[[ Records supplied open ]]

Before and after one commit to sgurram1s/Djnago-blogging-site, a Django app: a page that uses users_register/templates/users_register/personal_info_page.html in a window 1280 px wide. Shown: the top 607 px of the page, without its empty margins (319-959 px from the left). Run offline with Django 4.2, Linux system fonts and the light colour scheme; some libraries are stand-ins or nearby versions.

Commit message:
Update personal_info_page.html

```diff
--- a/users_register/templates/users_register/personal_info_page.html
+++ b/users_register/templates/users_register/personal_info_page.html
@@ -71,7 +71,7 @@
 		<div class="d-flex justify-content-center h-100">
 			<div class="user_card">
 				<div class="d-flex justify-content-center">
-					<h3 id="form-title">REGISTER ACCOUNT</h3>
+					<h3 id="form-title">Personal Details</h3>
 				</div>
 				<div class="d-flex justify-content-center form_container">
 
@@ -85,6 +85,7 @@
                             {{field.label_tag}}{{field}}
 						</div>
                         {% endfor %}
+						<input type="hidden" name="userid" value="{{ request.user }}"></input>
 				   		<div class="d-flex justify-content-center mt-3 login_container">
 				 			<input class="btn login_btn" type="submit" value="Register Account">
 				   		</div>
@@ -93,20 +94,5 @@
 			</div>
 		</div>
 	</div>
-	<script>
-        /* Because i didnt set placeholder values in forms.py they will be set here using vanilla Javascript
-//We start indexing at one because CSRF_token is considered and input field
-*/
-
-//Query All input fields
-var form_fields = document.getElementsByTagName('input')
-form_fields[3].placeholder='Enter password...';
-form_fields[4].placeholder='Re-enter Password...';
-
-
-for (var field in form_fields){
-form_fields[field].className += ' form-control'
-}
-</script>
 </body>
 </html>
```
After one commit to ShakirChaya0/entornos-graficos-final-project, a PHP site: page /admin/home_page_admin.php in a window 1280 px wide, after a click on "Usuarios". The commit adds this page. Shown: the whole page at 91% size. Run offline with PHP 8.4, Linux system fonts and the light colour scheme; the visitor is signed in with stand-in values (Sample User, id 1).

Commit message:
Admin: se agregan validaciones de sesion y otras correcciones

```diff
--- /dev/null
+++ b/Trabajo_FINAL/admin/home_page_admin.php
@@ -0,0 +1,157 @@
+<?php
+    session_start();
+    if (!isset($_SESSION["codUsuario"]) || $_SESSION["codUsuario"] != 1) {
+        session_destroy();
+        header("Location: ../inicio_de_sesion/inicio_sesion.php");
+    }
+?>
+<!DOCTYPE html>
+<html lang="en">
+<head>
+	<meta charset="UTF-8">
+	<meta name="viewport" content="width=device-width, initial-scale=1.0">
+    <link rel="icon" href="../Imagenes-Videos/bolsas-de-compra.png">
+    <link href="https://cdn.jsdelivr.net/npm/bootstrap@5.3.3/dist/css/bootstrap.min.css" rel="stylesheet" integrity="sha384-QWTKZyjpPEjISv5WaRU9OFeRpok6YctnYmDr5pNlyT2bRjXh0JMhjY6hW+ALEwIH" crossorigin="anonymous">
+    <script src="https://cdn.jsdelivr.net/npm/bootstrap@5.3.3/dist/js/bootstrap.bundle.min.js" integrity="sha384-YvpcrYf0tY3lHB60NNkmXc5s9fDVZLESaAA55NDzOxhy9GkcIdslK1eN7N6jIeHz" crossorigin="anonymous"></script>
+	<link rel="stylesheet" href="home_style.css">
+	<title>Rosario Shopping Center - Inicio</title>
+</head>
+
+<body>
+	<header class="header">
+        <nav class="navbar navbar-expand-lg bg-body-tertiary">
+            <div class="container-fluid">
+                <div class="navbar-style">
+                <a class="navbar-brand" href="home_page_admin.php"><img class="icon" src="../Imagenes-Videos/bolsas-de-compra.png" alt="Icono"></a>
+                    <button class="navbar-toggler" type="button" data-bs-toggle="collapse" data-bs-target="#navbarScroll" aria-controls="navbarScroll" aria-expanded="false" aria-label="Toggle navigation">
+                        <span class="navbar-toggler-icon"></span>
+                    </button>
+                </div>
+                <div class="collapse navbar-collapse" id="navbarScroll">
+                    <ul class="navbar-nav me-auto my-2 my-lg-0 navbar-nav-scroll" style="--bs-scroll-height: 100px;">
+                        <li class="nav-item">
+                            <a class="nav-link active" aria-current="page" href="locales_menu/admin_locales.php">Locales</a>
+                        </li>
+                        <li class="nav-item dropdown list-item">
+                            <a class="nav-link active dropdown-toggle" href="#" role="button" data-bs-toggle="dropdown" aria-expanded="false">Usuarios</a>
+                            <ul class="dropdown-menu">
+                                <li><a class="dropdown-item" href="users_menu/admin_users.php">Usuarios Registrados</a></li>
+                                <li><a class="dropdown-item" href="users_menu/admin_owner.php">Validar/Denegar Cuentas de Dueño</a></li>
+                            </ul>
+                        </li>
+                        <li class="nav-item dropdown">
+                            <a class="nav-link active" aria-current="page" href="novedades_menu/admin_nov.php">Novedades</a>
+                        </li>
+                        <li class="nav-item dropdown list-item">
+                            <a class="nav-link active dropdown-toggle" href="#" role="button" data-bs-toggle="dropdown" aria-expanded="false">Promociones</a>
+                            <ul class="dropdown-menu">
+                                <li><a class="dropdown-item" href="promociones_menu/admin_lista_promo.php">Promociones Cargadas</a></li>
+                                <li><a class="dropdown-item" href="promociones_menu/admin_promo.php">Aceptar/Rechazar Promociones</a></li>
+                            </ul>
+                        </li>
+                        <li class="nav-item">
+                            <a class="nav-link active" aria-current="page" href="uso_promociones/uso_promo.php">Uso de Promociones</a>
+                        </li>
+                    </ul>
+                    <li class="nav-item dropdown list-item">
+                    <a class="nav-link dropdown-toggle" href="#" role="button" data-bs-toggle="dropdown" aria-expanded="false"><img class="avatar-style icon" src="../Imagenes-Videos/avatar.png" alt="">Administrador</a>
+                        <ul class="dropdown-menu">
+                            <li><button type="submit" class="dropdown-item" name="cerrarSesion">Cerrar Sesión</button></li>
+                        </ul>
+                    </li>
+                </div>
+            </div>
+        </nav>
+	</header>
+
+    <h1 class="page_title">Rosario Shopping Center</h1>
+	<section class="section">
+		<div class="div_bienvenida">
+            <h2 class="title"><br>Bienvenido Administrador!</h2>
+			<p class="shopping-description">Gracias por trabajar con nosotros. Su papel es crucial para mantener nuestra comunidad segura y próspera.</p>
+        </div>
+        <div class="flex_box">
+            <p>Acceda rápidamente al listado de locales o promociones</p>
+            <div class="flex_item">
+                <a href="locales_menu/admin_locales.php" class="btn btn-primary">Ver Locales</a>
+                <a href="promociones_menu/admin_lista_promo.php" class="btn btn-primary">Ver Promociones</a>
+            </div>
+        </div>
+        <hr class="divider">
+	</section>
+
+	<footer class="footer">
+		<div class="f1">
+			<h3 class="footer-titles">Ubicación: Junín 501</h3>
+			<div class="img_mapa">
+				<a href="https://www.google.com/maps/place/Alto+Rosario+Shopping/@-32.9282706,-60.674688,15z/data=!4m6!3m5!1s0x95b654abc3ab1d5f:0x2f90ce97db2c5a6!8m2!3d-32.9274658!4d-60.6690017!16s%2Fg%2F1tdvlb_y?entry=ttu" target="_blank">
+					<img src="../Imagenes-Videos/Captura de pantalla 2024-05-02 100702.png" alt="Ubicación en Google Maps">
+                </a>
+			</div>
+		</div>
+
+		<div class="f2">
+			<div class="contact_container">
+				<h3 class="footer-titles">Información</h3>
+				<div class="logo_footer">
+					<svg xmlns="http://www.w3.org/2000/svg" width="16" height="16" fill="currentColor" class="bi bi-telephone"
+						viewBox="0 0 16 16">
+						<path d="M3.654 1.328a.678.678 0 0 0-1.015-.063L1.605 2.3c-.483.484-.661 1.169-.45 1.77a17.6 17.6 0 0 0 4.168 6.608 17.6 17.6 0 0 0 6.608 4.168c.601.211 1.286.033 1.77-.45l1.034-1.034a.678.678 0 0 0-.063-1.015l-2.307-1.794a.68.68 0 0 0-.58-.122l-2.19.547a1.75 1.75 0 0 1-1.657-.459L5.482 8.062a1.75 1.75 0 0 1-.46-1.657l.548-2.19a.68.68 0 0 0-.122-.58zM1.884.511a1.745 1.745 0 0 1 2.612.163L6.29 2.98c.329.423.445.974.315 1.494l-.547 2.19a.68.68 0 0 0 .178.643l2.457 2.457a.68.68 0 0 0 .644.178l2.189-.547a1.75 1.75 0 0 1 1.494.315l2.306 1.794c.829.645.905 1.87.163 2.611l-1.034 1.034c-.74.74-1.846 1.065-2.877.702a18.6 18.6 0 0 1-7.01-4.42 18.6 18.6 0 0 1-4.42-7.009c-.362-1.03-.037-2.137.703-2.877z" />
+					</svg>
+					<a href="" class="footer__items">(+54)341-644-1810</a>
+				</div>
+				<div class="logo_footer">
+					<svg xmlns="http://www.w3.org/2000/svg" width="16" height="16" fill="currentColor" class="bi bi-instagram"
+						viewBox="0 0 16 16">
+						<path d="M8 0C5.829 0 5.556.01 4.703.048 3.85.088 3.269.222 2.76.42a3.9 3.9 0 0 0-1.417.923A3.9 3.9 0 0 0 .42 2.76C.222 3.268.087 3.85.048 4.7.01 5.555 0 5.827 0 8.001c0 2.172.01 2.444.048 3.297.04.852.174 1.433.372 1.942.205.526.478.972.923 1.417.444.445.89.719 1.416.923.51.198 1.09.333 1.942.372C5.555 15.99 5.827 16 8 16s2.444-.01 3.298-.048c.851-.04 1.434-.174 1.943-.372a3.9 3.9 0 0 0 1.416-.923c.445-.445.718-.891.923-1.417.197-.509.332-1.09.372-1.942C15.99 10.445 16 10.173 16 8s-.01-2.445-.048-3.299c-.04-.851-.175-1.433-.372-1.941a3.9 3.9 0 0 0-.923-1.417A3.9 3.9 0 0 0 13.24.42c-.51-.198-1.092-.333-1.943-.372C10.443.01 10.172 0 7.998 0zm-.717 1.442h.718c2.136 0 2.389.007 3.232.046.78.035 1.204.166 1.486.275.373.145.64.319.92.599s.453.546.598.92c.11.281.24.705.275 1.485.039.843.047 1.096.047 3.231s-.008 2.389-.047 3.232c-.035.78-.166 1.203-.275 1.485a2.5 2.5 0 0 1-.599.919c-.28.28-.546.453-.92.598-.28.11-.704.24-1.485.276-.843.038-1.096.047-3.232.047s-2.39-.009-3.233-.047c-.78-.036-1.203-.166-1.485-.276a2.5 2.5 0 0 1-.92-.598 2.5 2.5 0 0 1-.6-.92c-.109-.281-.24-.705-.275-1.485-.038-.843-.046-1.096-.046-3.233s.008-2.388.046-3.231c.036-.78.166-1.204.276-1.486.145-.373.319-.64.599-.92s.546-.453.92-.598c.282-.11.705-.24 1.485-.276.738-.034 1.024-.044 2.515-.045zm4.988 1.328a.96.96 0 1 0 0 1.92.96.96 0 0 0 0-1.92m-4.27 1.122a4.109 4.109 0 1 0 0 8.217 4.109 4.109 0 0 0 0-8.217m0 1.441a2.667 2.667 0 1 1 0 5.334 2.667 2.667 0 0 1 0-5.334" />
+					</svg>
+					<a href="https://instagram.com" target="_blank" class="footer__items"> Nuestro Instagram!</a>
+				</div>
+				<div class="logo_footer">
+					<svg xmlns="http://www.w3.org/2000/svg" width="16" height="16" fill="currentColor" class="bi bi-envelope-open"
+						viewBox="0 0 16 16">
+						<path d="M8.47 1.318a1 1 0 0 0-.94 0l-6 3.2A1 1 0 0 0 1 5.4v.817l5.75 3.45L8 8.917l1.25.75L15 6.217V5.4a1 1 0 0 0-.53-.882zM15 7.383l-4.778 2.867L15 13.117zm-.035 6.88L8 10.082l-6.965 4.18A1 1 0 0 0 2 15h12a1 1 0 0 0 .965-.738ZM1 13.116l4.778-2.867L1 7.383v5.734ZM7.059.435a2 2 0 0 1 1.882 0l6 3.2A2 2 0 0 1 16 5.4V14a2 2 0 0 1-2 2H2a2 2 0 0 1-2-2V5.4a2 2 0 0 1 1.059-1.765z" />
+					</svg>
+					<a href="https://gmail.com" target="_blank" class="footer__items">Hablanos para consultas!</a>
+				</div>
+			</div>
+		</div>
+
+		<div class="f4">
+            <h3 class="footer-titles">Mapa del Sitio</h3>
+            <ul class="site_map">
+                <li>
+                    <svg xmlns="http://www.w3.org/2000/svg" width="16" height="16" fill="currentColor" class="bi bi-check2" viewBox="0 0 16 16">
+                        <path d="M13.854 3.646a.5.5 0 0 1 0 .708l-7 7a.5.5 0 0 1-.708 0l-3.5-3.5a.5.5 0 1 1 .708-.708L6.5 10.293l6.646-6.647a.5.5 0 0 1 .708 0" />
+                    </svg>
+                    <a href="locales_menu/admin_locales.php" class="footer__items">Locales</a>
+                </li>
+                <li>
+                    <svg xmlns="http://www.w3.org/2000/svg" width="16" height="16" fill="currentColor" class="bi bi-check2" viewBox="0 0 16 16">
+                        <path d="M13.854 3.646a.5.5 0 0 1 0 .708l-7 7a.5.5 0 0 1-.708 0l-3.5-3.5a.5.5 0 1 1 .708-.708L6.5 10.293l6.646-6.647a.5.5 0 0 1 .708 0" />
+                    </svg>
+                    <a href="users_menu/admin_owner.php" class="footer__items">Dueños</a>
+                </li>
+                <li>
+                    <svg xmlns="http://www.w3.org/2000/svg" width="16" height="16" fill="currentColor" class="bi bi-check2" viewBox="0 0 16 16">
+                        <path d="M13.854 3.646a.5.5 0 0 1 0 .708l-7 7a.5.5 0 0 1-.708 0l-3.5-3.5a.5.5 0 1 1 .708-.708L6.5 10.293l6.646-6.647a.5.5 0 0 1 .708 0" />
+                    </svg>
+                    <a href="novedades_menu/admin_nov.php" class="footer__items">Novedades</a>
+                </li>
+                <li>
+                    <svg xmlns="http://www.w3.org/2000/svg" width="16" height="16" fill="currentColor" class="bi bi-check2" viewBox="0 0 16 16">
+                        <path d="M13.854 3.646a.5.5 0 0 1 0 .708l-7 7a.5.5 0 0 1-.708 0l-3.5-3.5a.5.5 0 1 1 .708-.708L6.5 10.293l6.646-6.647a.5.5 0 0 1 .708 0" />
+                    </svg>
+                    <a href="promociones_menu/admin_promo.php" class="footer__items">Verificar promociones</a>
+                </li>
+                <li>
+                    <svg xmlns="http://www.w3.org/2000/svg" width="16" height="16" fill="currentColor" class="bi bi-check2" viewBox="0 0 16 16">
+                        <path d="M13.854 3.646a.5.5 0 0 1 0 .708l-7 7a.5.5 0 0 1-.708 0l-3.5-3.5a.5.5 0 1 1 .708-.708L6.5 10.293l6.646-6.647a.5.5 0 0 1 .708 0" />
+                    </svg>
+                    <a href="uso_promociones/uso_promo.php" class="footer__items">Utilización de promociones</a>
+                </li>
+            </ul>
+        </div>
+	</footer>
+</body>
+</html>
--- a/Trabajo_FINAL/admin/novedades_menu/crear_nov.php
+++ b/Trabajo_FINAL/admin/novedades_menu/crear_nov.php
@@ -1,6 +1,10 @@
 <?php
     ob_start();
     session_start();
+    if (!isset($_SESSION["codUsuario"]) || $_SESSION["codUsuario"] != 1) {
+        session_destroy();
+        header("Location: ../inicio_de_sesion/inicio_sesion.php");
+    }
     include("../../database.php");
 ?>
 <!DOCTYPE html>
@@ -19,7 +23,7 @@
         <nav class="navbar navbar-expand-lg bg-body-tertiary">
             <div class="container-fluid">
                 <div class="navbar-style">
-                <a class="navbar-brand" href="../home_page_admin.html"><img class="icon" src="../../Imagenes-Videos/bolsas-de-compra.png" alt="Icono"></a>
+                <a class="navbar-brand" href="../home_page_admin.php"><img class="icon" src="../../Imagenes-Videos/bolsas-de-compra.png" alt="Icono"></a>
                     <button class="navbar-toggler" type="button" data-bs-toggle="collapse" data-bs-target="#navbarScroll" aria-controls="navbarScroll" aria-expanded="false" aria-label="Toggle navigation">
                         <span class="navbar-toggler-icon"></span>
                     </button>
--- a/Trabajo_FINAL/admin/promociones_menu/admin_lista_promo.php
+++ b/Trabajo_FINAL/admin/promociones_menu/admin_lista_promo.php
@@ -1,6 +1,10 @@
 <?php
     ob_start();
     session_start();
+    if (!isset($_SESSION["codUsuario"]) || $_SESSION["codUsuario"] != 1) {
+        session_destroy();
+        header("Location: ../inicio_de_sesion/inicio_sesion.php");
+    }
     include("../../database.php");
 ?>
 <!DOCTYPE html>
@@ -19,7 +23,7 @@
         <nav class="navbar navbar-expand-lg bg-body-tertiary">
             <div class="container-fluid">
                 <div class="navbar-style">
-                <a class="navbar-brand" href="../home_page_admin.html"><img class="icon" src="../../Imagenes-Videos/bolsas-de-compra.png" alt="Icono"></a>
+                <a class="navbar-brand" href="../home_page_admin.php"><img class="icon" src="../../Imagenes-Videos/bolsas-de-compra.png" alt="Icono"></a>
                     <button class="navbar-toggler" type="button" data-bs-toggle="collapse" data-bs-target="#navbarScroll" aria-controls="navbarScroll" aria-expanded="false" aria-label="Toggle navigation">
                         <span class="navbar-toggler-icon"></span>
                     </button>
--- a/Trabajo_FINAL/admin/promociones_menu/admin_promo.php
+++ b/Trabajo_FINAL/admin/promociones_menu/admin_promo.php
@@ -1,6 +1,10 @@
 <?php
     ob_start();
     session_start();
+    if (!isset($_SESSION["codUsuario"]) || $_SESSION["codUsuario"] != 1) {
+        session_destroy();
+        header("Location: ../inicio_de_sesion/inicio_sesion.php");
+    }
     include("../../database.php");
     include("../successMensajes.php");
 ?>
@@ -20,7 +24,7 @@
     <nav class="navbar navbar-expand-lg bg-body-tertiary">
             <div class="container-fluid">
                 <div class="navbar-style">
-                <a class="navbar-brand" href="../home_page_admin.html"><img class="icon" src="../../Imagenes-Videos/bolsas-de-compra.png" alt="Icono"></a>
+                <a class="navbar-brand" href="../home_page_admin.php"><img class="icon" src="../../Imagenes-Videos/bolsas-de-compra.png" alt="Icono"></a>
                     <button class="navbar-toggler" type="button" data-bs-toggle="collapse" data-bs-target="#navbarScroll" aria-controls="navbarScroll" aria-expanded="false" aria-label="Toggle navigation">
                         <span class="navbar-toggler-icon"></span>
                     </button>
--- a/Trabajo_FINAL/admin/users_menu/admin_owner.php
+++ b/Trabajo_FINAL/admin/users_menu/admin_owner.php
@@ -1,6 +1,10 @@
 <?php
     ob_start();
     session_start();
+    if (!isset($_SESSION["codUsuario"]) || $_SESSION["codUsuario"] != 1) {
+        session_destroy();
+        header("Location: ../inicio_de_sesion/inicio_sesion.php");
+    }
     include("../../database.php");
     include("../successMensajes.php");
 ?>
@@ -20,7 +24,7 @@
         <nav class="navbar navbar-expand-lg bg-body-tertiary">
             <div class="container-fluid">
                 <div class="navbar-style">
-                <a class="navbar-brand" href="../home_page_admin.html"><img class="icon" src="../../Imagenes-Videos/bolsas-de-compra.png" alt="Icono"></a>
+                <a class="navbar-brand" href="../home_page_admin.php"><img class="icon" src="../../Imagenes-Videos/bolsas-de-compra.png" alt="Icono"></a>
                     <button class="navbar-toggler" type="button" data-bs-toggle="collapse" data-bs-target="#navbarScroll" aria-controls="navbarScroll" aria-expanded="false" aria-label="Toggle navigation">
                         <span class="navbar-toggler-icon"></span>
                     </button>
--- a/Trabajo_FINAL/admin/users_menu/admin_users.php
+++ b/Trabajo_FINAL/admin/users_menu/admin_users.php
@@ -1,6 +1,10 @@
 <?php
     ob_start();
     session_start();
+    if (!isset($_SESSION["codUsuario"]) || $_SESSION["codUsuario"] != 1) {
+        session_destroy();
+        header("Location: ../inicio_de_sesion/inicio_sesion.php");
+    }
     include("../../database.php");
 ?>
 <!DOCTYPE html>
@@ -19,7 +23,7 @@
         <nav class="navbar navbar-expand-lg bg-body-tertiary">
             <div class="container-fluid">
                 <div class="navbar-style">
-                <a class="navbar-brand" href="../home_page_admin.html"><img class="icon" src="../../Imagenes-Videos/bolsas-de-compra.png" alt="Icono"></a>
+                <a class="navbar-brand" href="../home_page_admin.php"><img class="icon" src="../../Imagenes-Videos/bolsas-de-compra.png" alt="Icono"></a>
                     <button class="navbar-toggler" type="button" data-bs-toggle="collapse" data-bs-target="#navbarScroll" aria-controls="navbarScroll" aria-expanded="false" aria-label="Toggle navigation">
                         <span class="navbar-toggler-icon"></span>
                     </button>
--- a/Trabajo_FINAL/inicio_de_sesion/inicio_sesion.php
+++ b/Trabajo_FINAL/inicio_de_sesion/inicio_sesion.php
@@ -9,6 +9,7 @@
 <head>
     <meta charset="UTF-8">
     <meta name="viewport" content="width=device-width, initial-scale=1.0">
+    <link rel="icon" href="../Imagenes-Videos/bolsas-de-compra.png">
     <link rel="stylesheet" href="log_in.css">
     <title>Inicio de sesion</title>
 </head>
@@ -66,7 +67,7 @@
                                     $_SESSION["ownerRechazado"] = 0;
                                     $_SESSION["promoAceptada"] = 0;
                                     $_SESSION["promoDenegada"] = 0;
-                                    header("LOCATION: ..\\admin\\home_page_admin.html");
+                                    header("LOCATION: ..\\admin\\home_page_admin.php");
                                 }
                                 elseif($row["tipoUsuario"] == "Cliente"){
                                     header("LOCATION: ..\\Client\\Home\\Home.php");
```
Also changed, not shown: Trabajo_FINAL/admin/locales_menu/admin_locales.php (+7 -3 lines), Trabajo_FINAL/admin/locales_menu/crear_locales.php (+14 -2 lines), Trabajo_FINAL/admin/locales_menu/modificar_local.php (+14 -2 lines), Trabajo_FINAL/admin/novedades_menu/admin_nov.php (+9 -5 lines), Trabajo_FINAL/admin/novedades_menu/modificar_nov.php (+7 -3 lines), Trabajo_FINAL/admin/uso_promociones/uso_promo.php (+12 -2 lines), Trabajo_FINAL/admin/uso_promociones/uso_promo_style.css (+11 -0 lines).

[[ Records supplied closed ]]

* [Work to be completed]:
Filter the entries down to the lines containing "link". Copy each of those lines.

* [Exercise solution]:
+    <link rel="icon" href="../Imagenes-Videos/bolsas-de-compra.png">
+    <link href="https://cdn.jsdelivr.net/npm/bootstrap@5.3.3/dist/css/bootstrap.min.css" rel="stylesheet" integrity="sha384-QWTKZyjpPEjISv5WaRU9OFeRpok6YctnYmDr5pNlyT2bRjXh0JMhjY6hW+ALEwIH" crossorigin="anonymous">
+	<link rel="stylesheet" href="home_style.css">
+                            <a class="nav-link active" aria-current="page" href="locales_menu/admin_locales.php">Locales</a>
+                            <a class="nav-link active dropdown-toggle" href="#" role="button" data-bs-toggle="dropdown" aria-expanded="false">Usuarios</a>
+                            <a class="nav-link active" aria-current="page" href="novedades_menu/admin_nov.php">Novedades</a>
+                            <a class="nav-link active dropdown-toggle" href="#" role="button" data-bs-toggle="dropdown" aria-expanded="false">Promociones</a>
+                            <a class="nav-link active" aria-current="page" href="uso_promociones/uso_promo.php">Uso de Promociones</a>
+                    <a class="nav-link dropdown-toggle" href="#" role="button" data-bs-toggle="dropdown" aria-expanded="false"><img class="avatar-style icon" src="../Imagenes-Videos/avatar.png" alt="">Administrador</a>
+    <link rel="icon" href="../Imagenes-Videos/bolsas-de-compra.png">
     <link rel="stylesheet" href="log_in.css">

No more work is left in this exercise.